Of the five, the most notable was Dr. Raymundo S. Punongbayan, director of the Philippine Institute of Volcanology and Seismology (PHIVOLCS) from 1983 to 2002. The other PHIVOLCS and PAF staff who died were:
- Dr. Jessie A. Daligdig - 44 years old, Associate Scientist
- Dr. Norman M. Tungol - 40 years old, Chief of the Geology, Geophysics Research and Development Division, PHIVOLCS
- Mr. Dindo Javier - 41 years old, SR analyst
- Mr. Orlando S. Abengoza - 49 years old, SR assistant
- First Lt. Reynaldo Gerodias - pilot
- First Lt. Jason Salazar - co-pilot
- S/Sgt. Edgar Ramolete
- A1C Wilbert Tacata
How did they die?
I remember Dr. Raymundo S. Punongbayan for his efforts in educating, informing and keeping thousands of Filipinos safe from the harm brought about by the July 16, 1990 Luzon earthquake and the equally devastating 1991 Mount Pinatubo eruptions. He was the one who put the words "lahar" and "ashfall" in the vocabulary of most concerned Filipinos. He was also credited for transforming PHIVOLCS from a gloomy and indistinct government department to a world-class institution and authority on volcanological and seismological phenomena.
The Philippine Air Force Huey UH-1H chopper with tail number Stringer 324 crashed into Mt. Namat in Barangay Ligaya, Gabaldon, Nueva Ecija, instantly killing all those on board --- Punongbayan, four scientists and staff of the Philippine Institute of Volcanology and Seismology, which he headed until 2003, two PAF pilots and two soldiers.
The Huey stopped to refuel at Fort Magsaysay in Laur, Nueva Ecija, and took off for Dingalan at around 8:41 a.m. The crash was reported to the PAF at 10:14 a.m.
I like him best for his untiring perseverance to educate people about the relevance of his work, and how he brought foresight into good use.
For his efforts, he was awarded the Sergei Soloviev Medal in 2003, and was the first Asian and Filipino to be accorded that honor by the European Geophysical Society based in Munich, Germany.
What makes his scientific papers interesting and worth reading is that he mixed passion with the technical terms. He was the first scientist I've encountered who does this. Here is a sample paper authored by him which I urge you to read. I've never seen such a passionately-written abstract and conclusion.
What was he and the others doing flying in Nueva Ecija?
What do you think was responsible for these senseless deaths?

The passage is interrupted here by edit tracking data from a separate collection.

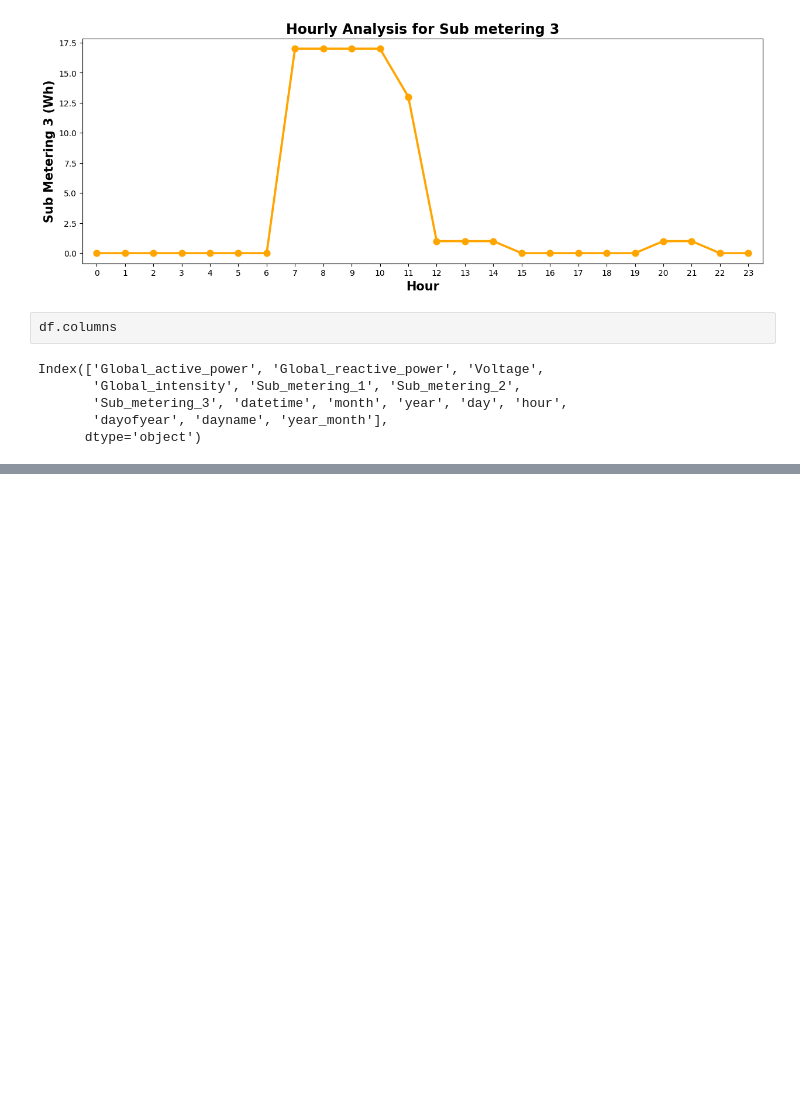
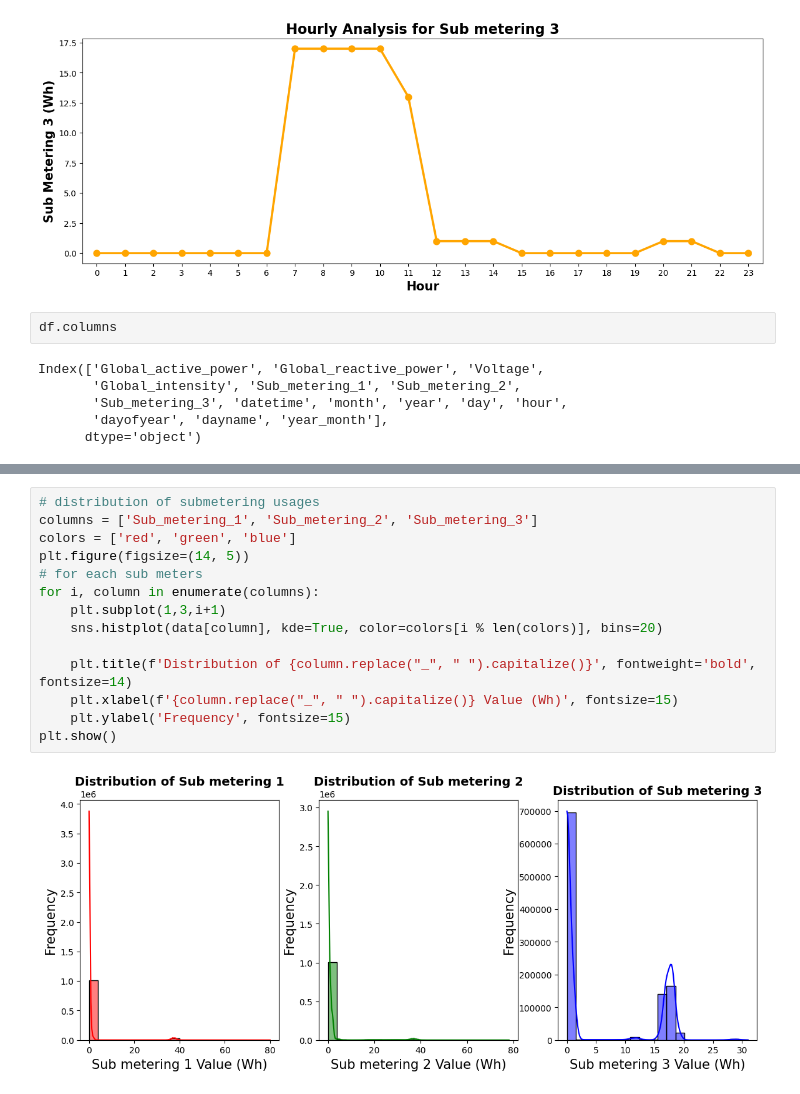
Before and after one commit to SainavyaGadde/DataScienceFinalProject, a Jupyter notebook: data_science_project.ipynb, the cells around one changed output, grey strips where cells are left out. Drawn from its saved outputs; the diff is of its cells as text; blank space fills up the shorter version.

Commit message:
Developed the code for Distribution of Sub meterings and Correlation,  Top Correlations with global active power and Train the Model features Code

```diff
--- a/data_science_project.ipynb
+++ b/data_science_project.ipynb
@@ -476 +446,17 @@ Passing `palette` without assigning `hue` is deprecated and will be removed in v
 [figure]
+# %%
+# distribution of submetering usages
+columns = ['Sub_metering_1', 'Sub_metering_2', 'Sub_metering_3']
+colors = ['red', 'green', 'blue']
+plt.figure(figsize=(14, 5))
+# for each sub meters
+for i, column in enumerate(columns):
+    plt.subplot(1,3,i+1)
+    sns.histplot(data[column], kde=True, color=colors[i % len(colors)], bins=20)
+
+    plt.title(f'Distribution of {column.replace("_", " ").capitalize()}', fontweight='bold', fontsize=14)
+    plt.xlabel(f'{column.replace("_", " ").capitalize()} Value (Wh)', fontsize=15)
+    plt.ylabel('Frequency', fontsize=15)
+plt.show()
+# %% [output]
+[figure, added]
```
Also changed, not shown: parts of 35 cells of this notebook.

Phivolcs Director Renato Solidum said Punongbayan and his team were on their way to Dingalan to check the condition of relocation sites, which were provided by the government to the victims of the landslide in Quezon last year.
These flying coffins, what else?